By Cian D’Arcy
At the time of writing this the ‘Lockdown’ due to CoVid-19 is in full swing and the effects of sun damage are hanging lowly on peoples list of concerns. However, the days are getting longer, and the suns temperature is slowly increasing as is the strength of the ultraviolet (UV) radiation it omits. With most of us confined to our homes and getting around to those gardening chores or heading on more walks, we should remember that exposed skin is still liable to the harmful effects of UV rays. Without effective protection from the sun or ‘solar distancing’ we are increasing our chances of developing skin cancer.

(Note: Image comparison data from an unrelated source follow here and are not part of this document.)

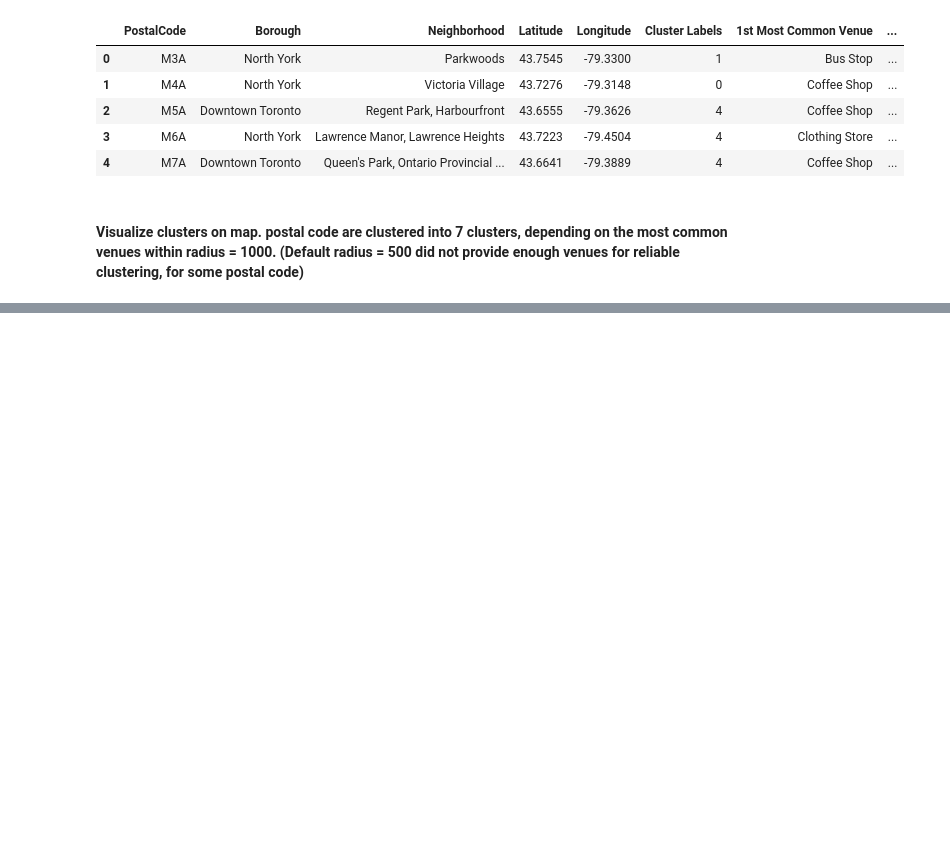
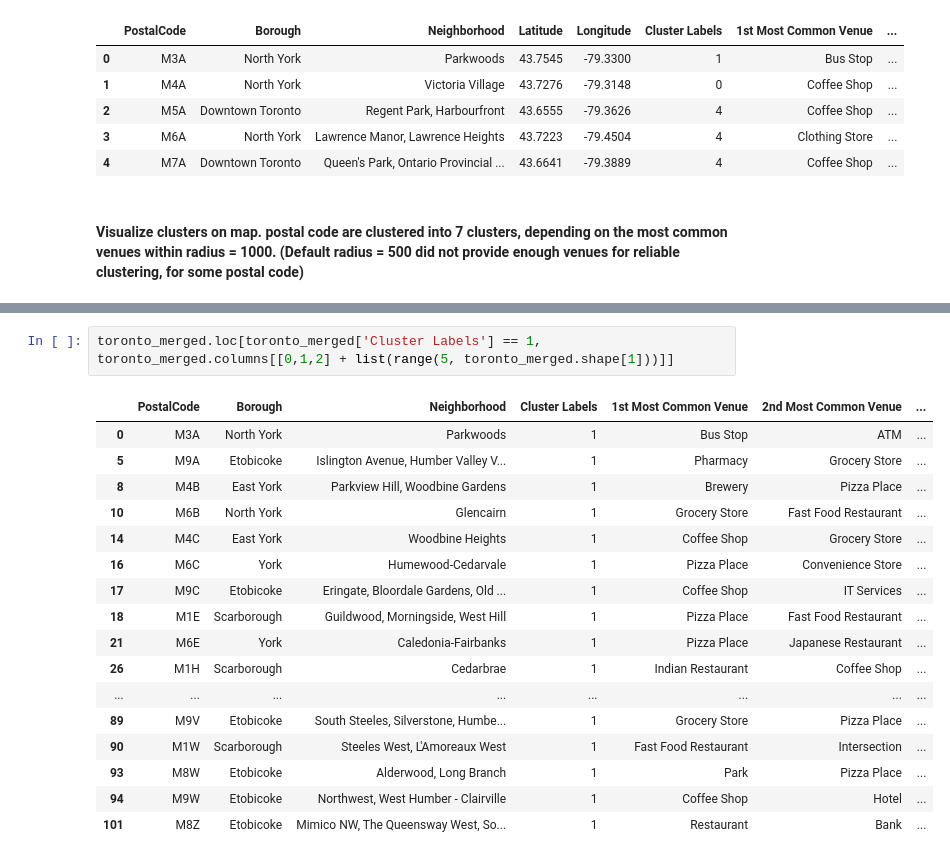
Before and after one commit to emilfh/Coursera_Capstone, a Jupyter notebook: assignment_neighborhoods_in_toronto.ipynb, the cells around one changed output, grey strips where cells are left out. Saved outputs shown, nothing was run; the diff lists cells and outputs as text; blank space fills up the shorter version.

```diff
--- a/assignment_neighborhoods_in_toronto.ipynb
+++ b/assignment_neighborhoods_in_toronto.ipynb
@@ -626,0 +650,20 @@ map_clusters
+# %%
+toronto_merged.loc[toronto_merged['Cluster Labels'] == 1, toronto_merged.columns[[0,1,2] + list(range(5, toronto_merged.shape[1]))]]
+# %% [output]
+|  | PostalCode | Borough | Neighborhood | Cluster Labels | 1st Most Common Venue | 2nd Most Common Venue | ... |
+| 0 | M3A | North York | Parkwoods | 1 | Bus Stop | ATM | ... |
+| 5 | M9A | Etobicoke | Islington Avenue, Humber Valley V... | 1 | Pharmacy | Grocery Store | ... |
+| 8 | M4B | East York | Parkview Hill, Woodbine Gardens | 1 | Brewery | Pizza Place | ... |
+| 10 | M6B | North York | Glencairn | 1 | Grocery Store | Fast Food Restaurant | ... |
+| 14 | M4C | East York | Woodbine Heights | 1 | Coffee Shop | Grocery Store | ... |
+| 16 | M6C | York | Humewood-Cedarvale | 1 | Pizza Place | Convenience Store | ... |
+| 17 | M9C | Etobicoke | Eringate, Bloordale Gardens, Old ... | 1 | Coffee Shop | IT Services | ... |
+| 18 | M1E | Scarborough | Guildwood, Morningside, West Hill | 1 | Pizza Place | Fast Food Restaurant | ... |
+| 21 | M6E | York | Caledonia-Fairbanks | 1 | Pizza Place | Japanese Restaurant | ... |
+| 26 | M1H | Scarborough | Cedarbrae | 1 | Indian Restaurant | Coffee Shop | ... |
+| ... | ... | ... | ... | ... | ... | ... | ... |
+| 89 | M9V | Etobicoke | South Steeles, Silverstone, Humbe... | 1 | Grocery Store | Pizza Place | ... |
+| 90 | M1W | Scarborough | Steeles West, L'Amoreaux West | 1 | Fast Food Restaurant | Intersection | ... |
+| 93 | M8W | Etobicoke | Alderwood, Long Branch | 1 | Park | Pizza Place | ... |
+| 94 | M9W | Etobicoke | Northwest, West Humber - Clairville | 1 | Coffee Shop | Hotel | ... |
+| 101 | M8Z | Etobicoke | Mimico NW, The Queensway West, So... | 1 | Restaurant | Bank | ... |
```
Also changed, not shown: parts of 7 cells of this notebook.
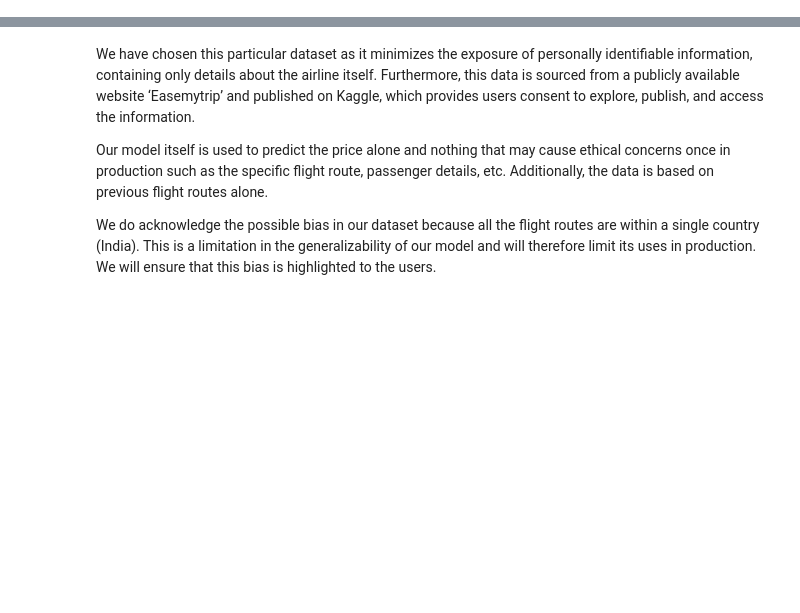
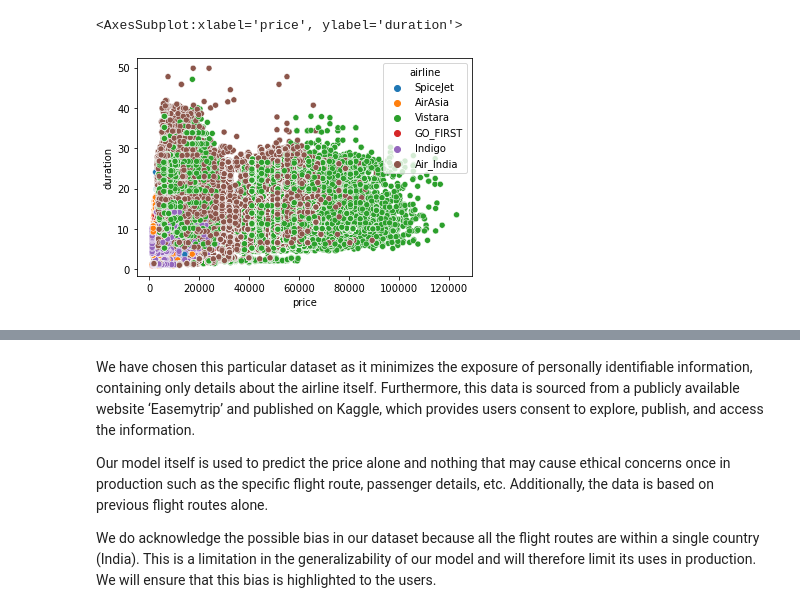
Before and after one commit to COGS118A/Group024-Sp22, a Jupyter notebook: Checkpoint_group024.ipynb, the cells around one changed output, grey strips where cells are left out. Drawn from its saved outputs; the diff is of its cells as text; code cells hidden in the pictures; blank space fills up the shorter version.

```diff
--- a/Checkpoint_group024.ipynb
+++ b/Checkpoint_group024.ipynb
@@ -71,0 +246,6 @@ Examples would include:
+# %%
+sns.scatterplot(data=main_dataset, x='price', y='duration', hue='airline') #oh dear god we have too much data
+#can already see a slight trend: Vistara seems to be most expensive, Indigo the cheapest, Air india the longest fl
+# %% [output]
+<AxesSubplot:xlabel='price', ylabel='duration'>
+[figure, added]
```
Also changed, not shown: parts of 128 cells of this notebook, 1 other file.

May is melanoma awareness month, and melanoma is certainly the most aggressive form of skin cancer and one which affects thousands of people a year in Ireland. Melanoma is derived from the melanocyte cells that lie on the basement membrane of the skin’s epidermis. They are the cells that we must thank for sun tans, as they produce the pigment melanin. This ‘extra’ production of melanin (i.e. tan) is as a damage response, to the suns UV rays, in its attempt to protect other cells in the epidermis. When these sun-damaged melanocytes start to divide uncontrollably, we can get, typically, darkly coloured, irregularly shaped moles that continue to increase in size. When caught early melanoma is highly treatable with surgery, however it is during more advanced stages of the disease where the threat to life lies.
Ireland in recent years has had some of the highest death rates from melanoma in Europe, mostly in men. To borrow a phrase, it is very achievable for us as a nation to ‘flatten’ those numbers. To reduce these numbers, we don’t need to lock ourselves away from sunlight or avoid trips to hot countries, we just need to follow some simple guidelines set out by the HSE and the Irish Skin Foundation. By simply covering up when out in the sun, wearing sunscreen on exposed skin and reapplying it often, avoiding beaches and direct sunlight at peak sunlight intensity this ‘solar distancing’ will stop us developing nasty sunburns and potentially developing melanoma.
So, during this lockdown ensure that there is plenty of sunscreen in the house, just because its not 30°C here doesn’t mean we’re protected. When out exercising, gardening or lazing on a sunny afternoon, make sure to follow the guidelines set out on sun protection. While melanoma in its later stages is often deadly, it is however a largely preventable malady. We can protect ourselves this summer in Ireland by practicing ‘solar distancing’.